Led by Katzenschlager, the randomized, double-blind, multicenter study included 128 patients with Parkinson disease at 23 sites, of which 106 were included in the full analysis. Patients were randomly assigned 1:1 to either received a 3- to 8-mg/hour dose of apomorphine (n = 53) or placebo saline infusion (n = 53) during waking hours for 12 weeks. The mean final dose of the intervention drug was 4.68 mg/hour (standard deviation [SD], 1.50).
Data revealed that the intervention group experienced a reduction in “off” time from baseline of -2.47 hours/day (SD, 3.70) compared to only -0.58 hours/day (SD, 2.80) in the placebo group (95% CI, -3.16 to -0.62; P = .0025). Additionally, there were greater increases in “on” time without troublesome dyskinesia for the apomorphine group from baseline compared to placebo. The treatment group experienced a 2.77 hours/day increase in “on” time compared to a 0.80 hours/day increase observed in the placebo group (P = .0008).

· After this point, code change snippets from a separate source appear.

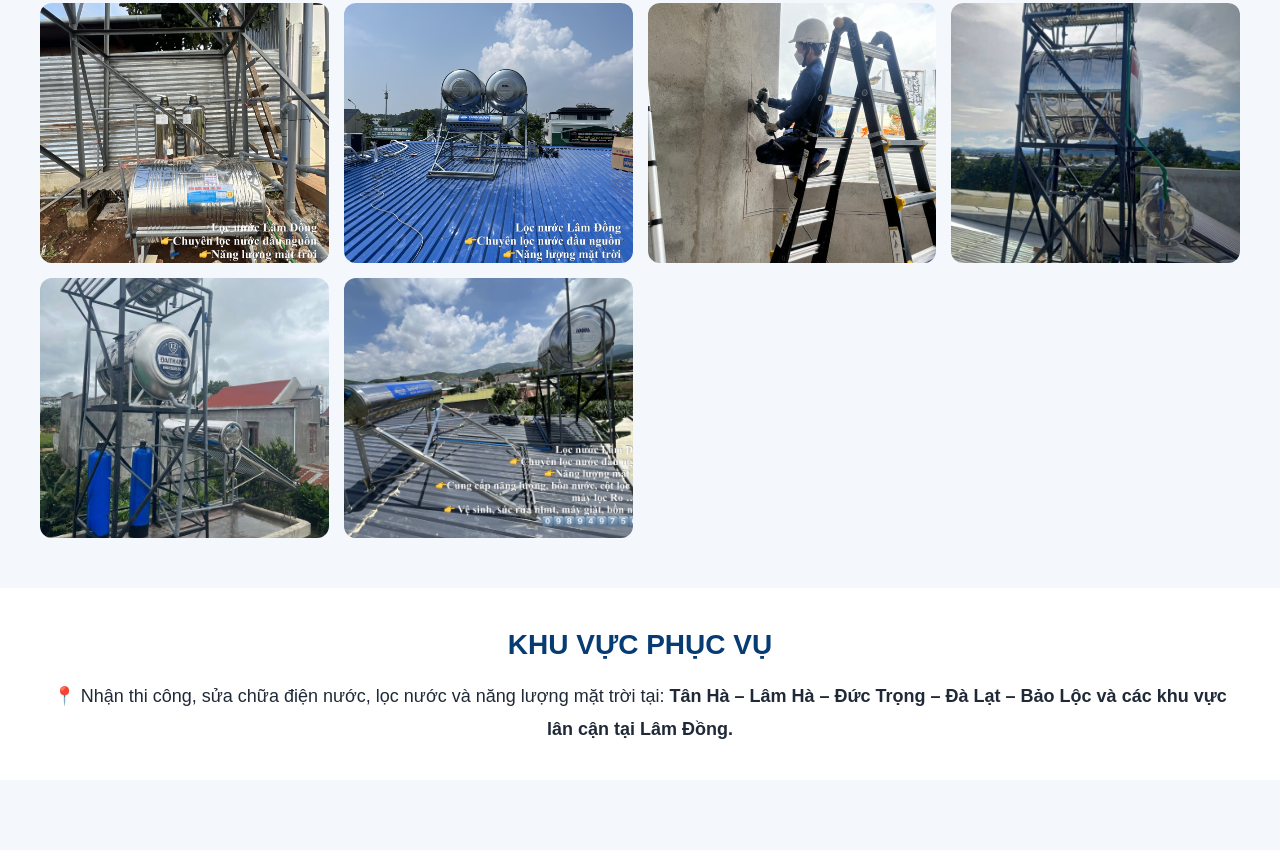
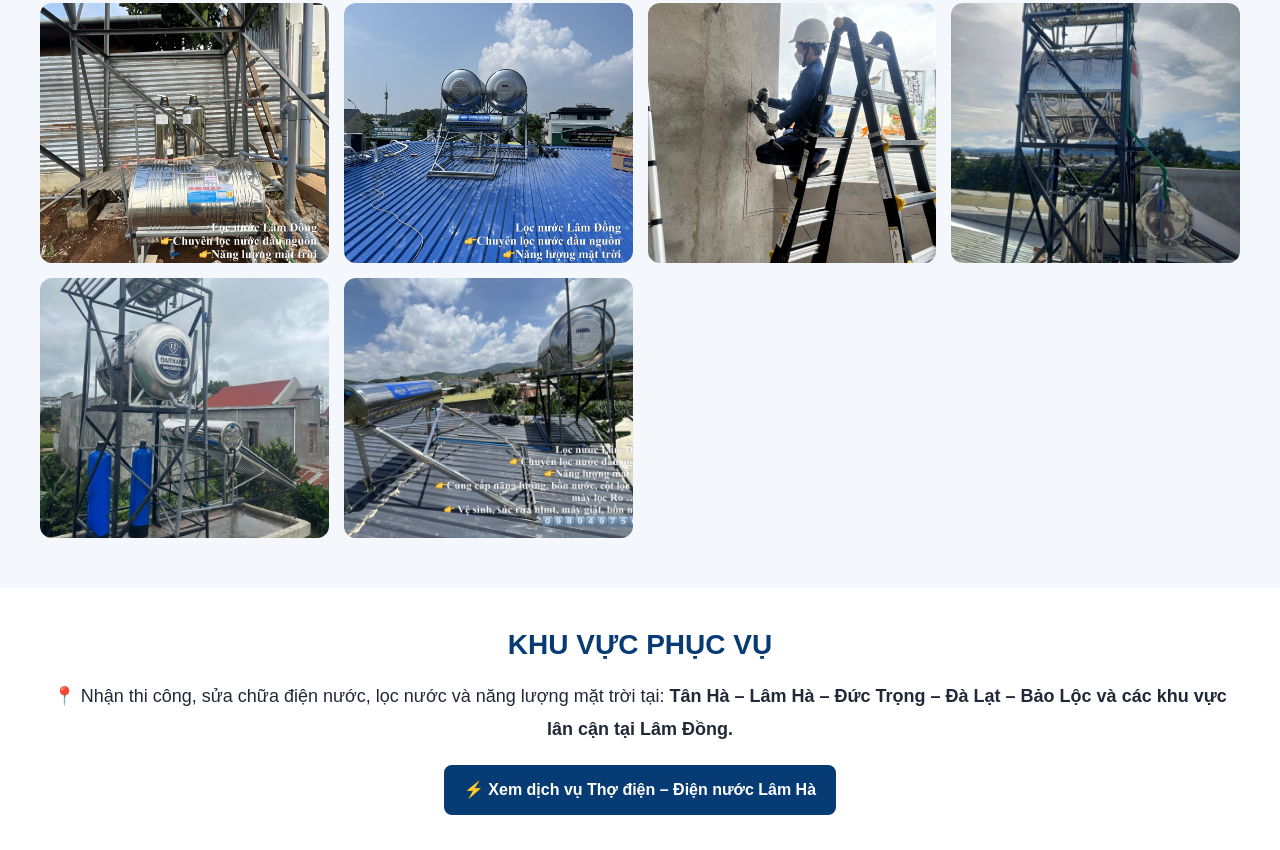
Before and after one commit to lehongphu-vn/lehongphu-vn.github.io, a plain HTML site: page index.html in a window 1280 px wide. Shown: the part 3298-4148 px from the top of the page. Before the commit the page ends 4078 px from the top, so only its background shows below. Drawn offline with Linux system fonts and the light colour scheme.

Commit message:
Thêm liên kết trang Thợ điện Lâm Hà

```diff
--- a/index.html
+++ b/index.html
@@ -600,7 +600,13 @@ Gọi hoặc nhắn Zalo để trao đổi nhu cầu và phương án thực hi
     <p style="font-size:18px;line-height:1.8;">
       📍 Nhận thi công, sửa chữa điện nước, lọc nước và năng lượng mặt trời tại:
       <strong>Tân Hà – Lâm Hà – Đức Trọng – Đà Lạt – Bảo Lộc và các khu vực lân cận tại Lâm Đồng.</strong>
-    </p>
+    </p><p style="margin-top:20px;">
+  <a href="/tho-dien-lam-ha.html"
+     style="display:inline-block;background:#073b73;color:white;
+     padding:12px 20px;border-radius:8px;text-decoration:none;font-weight:bold;">
+    ⚡ Xem dịch vụ Thợ điện – Điện nước Lâm Hà
+  </a>
+</p>
   </div>
 </section>
 </body>
```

Previous data from the TOLEDO study, presented last year at the 21st International Congress of Parkinson’s Disease and Movement Disorders in Vancouver, British Columbia, revealed that proportion of responders in the apomorphine group, 62%, was higher than those in the placebo group, 29% (P = .0008).
Katzenschlager and colleagues noted that the patients’ assessment of the therapy’s success was reflective of the clinical improvements. Those treated with the apomorphine infusion rated themselves as “improved” at a rate of 71% compared to only 18% of patients treated with placebo (P <.0001). According to the Patient Global Impression of Change assessment, the apomorphine group scored 4.4 compared to 3.2 with placebo. "The findings add clinically valuable information on a treatment option which helps to better control 'off' periods and which offers improvements without the need for any surgical procedure," Katzenschlager explained.

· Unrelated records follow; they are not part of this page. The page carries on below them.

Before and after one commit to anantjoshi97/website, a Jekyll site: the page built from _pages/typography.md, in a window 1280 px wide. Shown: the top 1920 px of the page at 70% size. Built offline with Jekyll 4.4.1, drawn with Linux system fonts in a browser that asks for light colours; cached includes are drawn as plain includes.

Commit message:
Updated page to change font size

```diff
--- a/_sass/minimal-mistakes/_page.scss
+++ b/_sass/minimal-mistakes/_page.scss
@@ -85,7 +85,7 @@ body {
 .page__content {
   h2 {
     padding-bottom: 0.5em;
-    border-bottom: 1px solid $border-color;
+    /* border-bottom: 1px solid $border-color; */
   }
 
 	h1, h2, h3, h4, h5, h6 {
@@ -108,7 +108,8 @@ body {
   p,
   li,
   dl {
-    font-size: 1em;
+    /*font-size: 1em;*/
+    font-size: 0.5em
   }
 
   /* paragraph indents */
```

The therapy was relatively well-tolerated as well, as no unexpected safety signals were observed, which Katzenschlager credited to each center's "longstanding experience with apomorphine treatment and its often remarkable clinical efficacy." All told, 6 patients in the apomorphine group withdrew from the trial due to treatment-associated adverse events (AEs). AEs included moderate gait disturbance, severe hypotension, and visual hallucination, although the most common AEs (≥10% of patients) were nausea or somnolence (22% for both) and infusion site reactions such as erythema (17%) and skin nodules (44%). "The spectrum and the frequency of AEs had also reflected what may be seen in clinical practice, without unexpected safety signals," Katzenschlager added.
"We hope the positive results of the TOLEDO study will help ensure apomorphine infusion, which is delivered using a small, ambulatory mini-pump, is incorporated into national [Parkinson disease] treatment guidelines," said Andrew Lees, MD, FMedSci, an investigator in the pivotal clinical trial that led to apomorphine being licensed for Parkinson treatment, in a statement.2

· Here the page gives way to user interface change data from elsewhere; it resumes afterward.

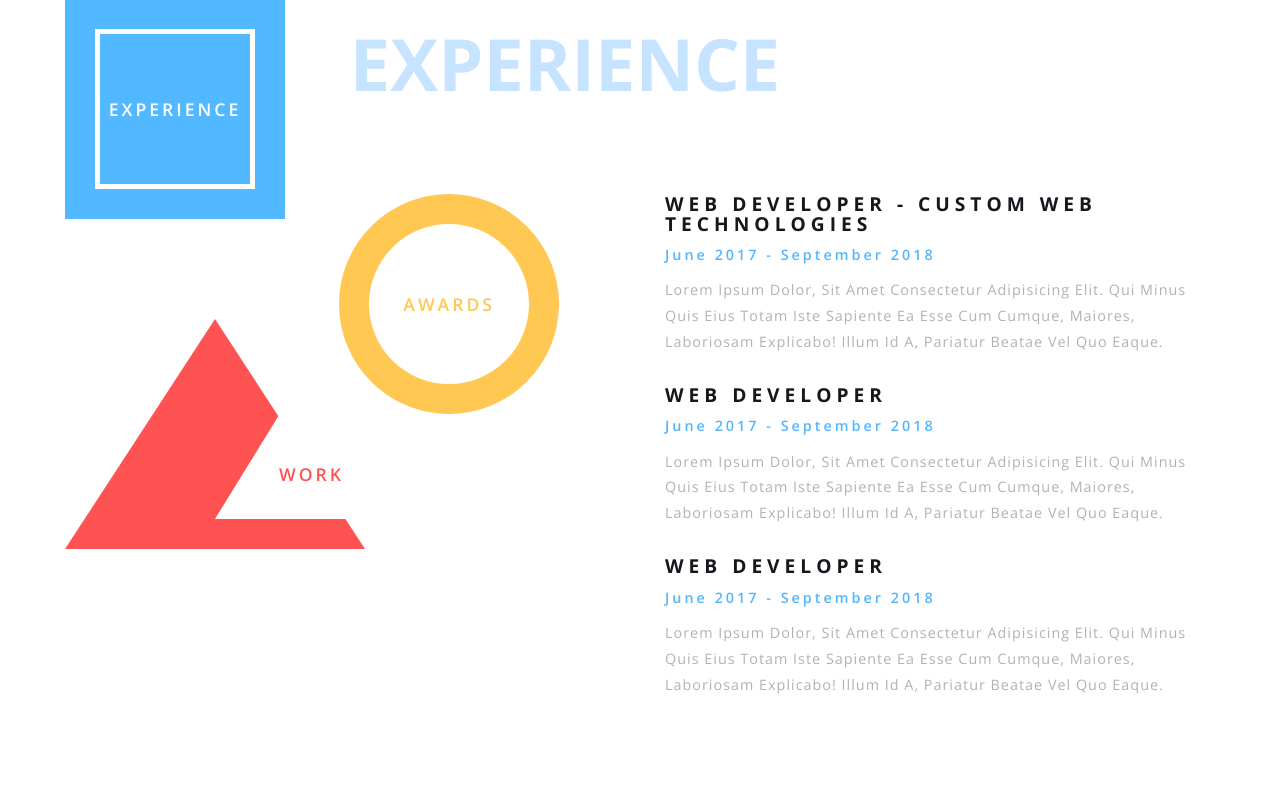
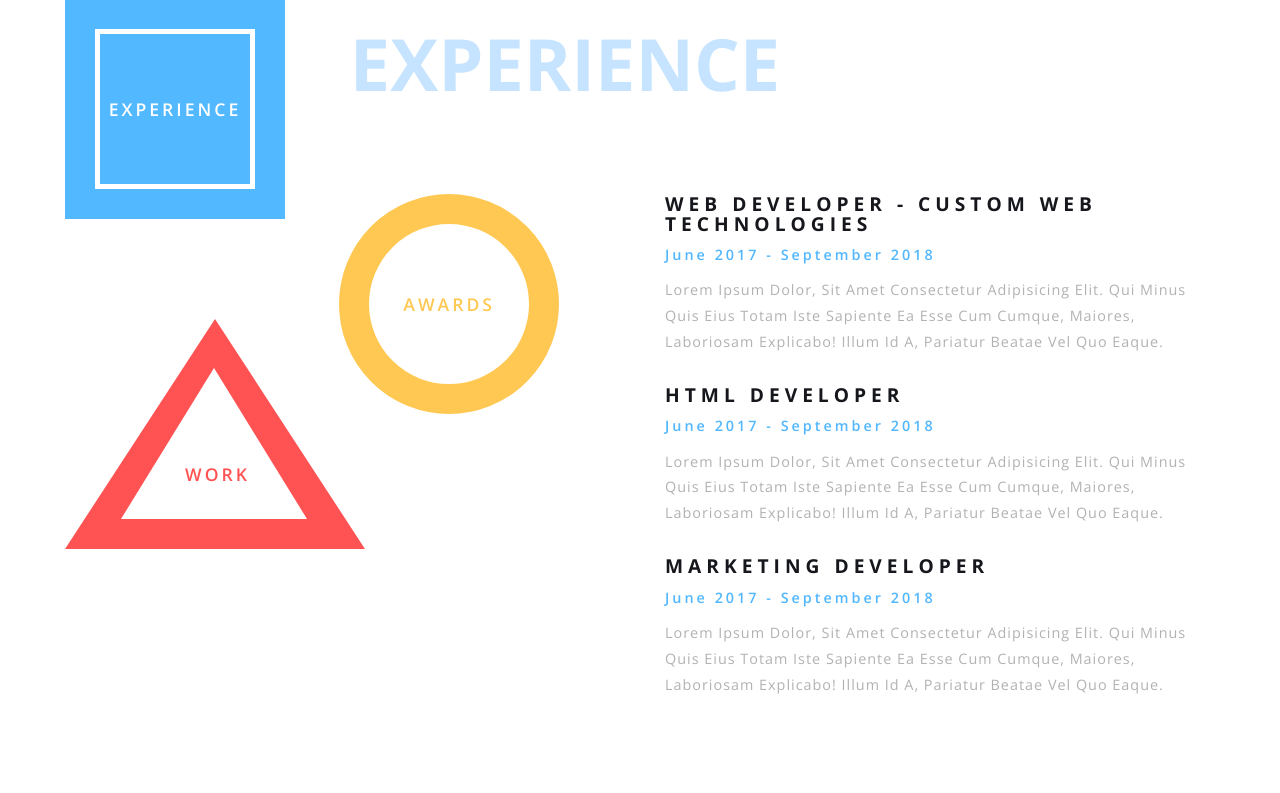
Before and after one commit to KaseemJ/BrandingPortfolio, a PHP site: page / in a window 1280 px wide. Shown: the part 2911-3704 px from the top of the page. Run offline with PHP 8.4, Linux system fonts and the light colour scheme; some libraries are stand-ins or nearby versions.

Commit message:
experience section complete

```diff
--- a/css/experience-section.css
+++ b/css/experience-section.css
@@ -69,7 +69,7 @@
     width: 0;
     height: 0;
     border-style: solid;
-    border-width: 0 150px 230px 150px;
+    border-width:  0 150px 230px 150px;
     border-color: transparent transparent #ff5253 transparent;
     position: relative;
 }
@@ -79,9 +79,9 @@
     height: 0;
     border-style: solid;
     border-width: 0 93.75px 151.75px 93.75px;
-    border-color: transparent transparent #ffffff;
+    border-color: transparent transparent #ffffff transparent;
     position: absolute;
-    left: -94;
+    left: -94px;
     top: 49px;
     font-weight: 600;
     font-size: 1.1rem;
--- a/index.html
+++ b/index.html
@@ -159,13 +159,13 @@
                             ea esse cum cumque, maiores, laboriosam explicabo! Illum id a, pariatur beatae vel quo eaque.</p>
                     </div>
                     <div class="info-box">
-                        <h4>Web Developer</h4>
+                        <h4>HTML Developer</h4>
                         <span class="date">June 2017 - September 2018</span>
                         <p>Lorem ipsum dolor, sit amet consectetur adipisicing elit. Qui minus quis eius totam iste sapiente
                             ea esse cum cumque, maiores, laboriosam explicabo! Illum id a, pariatur beatae vel quo eaque.</p>
                     </div>
                     <div class="info-box">
-                        <h4>Web Developer</h4>
+                        <h4>Marketing Developer</h4>
                         <span class="date">June 2017 - September 2018</span>
                         <p>Lorem ipsum dolor, sit amet consectetur adipisicing elit. Qui minus quis eius totam iste sapiente
                             ea esse cum cumque, maiores, laboriosam explicabo! Illum id a, pariatur beatae vel quo eaque.</p>
```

Many open-label studies have shown efficacy with an apomorphine infusion in reducing “off” time in patients with Parkinson, but these findings, the authors noted, add to an otherwise much-needed set of confirmatory data from a double-blind phase trial.
1. Katzenschlager R, Poewe W, Rascol O, et al. Apomorphine subcutaneous infusion in patients with Parkinson's disease with persistent motor fluctuations (TOLEDO): a multicentre, double-blind, randomised, placebo-controlled trial. Lancet Neurol. 2018. E-Pub July 25, 2018. doi: 10.1016/S1474-4422(18)30239-4.
2. Phase 3 TOLEDO Study Shows Apomorphine Infusion Provides Effective Relief of Persistent Motor Fluctuations in Parkinson's Disease (PD) Patients Whose Symptoms are Uncontrolled with Oral Medication [press release]. London, UK: Britannia Pharmaceuticals Ltd; August 3, 2018. prnewswire.com/news-releases/britannia-pharmaceuticals-ltd-phase-3-toledo-study-shows-apomorphine-infusion-provides-effective-relief-of-persistent-motor-fluctuations-in-parkinsons-disease-pd-patients-whose-symptoms-are-uncontrolled-with-oral-medication-689967281.html. Accessed August 3, 2018.